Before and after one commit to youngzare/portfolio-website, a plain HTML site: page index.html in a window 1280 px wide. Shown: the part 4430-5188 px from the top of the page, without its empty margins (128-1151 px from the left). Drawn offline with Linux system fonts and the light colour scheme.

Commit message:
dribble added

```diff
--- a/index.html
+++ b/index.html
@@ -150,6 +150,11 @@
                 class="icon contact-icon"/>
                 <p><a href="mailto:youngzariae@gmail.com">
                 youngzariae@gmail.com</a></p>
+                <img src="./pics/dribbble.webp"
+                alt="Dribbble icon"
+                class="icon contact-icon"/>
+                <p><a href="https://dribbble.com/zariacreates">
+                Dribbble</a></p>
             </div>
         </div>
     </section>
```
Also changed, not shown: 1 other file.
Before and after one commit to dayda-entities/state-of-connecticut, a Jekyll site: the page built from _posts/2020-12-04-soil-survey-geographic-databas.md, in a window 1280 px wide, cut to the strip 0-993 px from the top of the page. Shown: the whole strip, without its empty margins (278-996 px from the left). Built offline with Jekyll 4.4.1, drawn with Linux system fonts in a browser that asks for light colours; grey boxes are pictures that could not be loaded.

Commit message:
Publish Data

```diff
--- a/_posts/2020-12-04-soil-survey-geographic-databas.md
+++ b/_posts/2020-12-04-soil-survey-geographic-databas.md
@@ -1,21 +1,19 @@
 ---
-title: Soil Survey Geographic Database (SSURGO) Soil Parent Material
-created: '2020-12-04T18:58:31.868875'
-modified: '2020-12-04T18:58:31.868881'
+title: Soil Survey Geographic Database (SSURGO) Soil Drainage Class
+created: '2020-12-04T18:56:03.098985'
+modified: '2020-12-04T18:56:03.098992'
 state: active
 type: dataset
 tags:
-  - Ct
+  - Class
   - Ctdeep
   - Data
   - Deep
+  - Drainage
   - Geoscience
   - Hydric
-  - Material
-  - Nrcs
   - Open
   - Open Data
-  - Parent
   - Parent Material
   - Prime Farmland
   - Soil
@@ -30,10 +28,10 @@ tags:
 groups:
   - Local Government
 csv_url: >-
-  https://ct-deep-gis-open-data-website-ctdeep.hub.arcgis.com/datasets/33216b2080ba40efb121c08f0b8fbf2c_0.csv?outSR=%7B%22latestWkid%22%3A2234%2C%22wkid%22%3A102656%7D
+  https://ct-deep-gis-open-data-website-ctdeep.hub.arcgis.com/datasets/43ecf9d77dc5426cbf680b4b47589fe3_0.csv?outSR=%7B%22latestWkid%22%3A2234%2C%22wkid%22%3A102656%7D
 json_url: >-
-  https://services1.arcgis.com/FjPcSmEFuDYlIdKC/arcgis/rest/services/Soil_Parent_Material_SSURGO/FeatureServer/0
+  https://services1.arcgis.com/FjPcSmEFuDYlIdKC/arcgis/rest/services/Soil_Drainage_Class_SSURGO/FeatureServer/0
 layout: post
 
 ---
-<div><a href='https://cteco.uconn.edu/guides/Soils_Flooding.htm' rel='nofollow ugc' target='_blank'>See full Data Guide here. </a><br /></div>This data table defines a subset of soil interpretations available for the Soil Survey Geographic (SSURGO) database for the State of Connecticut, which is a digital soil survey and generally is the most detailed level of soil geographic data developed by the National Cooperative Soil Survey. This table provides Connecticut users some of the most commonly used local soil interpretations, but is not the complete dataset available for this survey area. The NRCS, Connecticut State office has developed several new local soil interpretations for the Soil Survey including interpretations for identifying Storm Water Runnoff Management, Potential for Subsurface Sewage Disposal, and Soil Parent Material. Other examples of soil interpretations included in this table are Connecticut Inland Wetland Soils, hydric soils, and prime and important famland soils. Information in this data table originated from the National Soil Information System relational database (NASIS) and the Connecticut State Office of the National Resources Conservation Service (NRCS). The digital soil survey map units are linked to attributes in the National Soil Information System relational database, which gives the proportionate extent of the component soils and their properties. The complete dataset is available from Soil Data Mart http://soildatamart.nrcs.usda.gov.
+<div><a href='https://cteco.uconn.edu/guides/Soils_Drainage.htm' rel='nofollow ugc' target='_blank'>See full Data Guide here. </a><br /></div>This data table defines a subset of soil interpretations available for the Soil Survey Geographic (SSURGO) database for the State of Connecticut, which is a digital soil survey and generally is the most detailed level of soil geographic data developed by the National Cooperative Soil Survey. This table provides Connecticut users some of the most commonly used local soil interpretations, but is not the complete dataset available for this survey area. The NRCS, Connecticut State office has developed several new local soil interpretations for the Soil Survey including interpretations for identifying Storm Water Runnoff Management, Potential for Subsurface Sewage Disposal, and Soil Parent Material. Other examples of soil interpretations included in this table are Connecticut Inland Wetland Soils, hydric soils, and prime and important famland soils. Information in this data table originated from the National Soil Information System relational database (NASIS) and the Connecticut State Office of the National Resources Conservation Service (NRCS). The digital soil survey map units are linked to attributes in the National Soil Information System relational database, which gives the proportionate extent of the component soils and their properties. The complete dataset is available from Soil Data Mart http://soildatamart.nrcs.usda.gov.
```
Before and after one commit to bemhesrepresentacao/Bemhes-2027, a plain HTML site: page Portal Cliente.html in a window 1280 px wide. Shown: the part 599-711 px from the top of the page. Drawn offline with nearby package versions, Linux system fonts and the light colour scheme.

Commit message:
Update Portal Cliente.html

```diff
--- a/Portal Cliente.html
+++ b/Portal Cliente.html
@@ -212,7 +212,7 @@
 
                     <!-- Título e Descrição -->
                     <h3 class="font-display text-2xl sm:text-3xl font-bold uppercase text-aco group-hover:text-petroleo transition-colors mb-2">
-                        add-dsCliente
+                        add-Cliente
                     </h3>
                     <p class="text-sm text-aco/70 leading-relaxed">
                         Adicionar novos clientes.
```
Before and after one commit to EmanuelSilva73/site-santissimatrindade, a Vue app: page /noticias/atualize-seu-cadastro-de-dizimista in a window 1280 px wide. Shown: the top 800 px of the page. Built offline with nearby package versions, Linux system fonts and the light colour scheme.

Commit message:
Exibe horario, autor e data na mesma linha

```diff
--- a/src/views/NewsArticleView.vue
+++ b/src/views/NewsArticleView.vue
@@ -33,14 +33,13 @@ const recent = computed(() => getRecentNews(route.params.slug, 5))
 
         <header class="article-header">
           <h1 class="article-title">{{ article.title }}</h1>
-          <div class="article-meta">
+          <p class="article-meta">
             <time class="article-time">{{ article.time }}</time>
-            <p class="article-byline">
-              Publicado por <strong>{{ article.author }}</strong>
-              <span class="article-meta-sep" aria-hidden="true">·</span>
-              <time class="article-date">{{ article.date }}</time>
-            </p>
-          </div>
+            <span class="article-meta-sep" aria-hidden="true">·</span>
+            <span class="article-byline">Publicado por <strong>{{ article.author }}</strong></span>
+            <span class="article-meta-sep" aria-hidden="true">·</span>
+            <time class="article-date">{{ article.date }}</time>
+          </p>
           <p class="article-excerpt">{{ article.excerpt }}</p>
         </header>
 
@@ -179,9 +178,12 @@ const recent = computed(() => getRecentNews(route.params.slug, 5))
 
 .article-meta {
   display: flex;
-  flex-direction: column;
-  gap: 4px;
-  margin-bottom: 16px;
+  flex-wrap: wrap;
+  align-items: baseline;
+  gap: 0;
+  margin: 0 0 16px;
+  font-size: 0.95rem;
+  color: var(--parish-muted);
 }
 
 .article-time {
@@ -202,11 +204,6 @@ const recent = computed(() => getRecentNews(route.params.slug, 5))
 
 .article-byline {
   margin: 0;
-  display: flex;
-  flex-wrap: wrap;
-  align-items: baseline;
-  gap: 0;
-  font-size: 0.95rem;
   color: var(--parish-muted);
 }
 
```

▶ What the task requires:
Take the listing from its first line to the line containing "Also changed, not shown: 1 other file.". Reproduce those lines exactly and nothing else.

▶ Your solution:
Before and after one commit to youngzare/portfolio-website, a plain HTML site: page index.html in a window 1280 px wide. Shown: the part 4430-5188 px from the top of the page, without its empty margins (128-1151 px from the left). Drawn offline with Linux system fonts and the light colour scheme.

Commit message:
dribble added

```diff
--- a/index.html
+++ b/index.html
@@ -150,6 +150,11 @@
                 class="icon contact-icon"/>
                 <p><a href="mailto:youngzariae@gmail.com">
                 youngzariae@gmail.com</a></p>
+                <img src="./pics/dribbble.webp"
+                alt="Dribbble icon"
+                class="icon contact-icon"/>
+                <p><a href="https://dribbble.com/zariacreates">
+                Dribbble</a></p>
             </div>
         </div>
     </section>
```
Also changed, not shown: 1 other file.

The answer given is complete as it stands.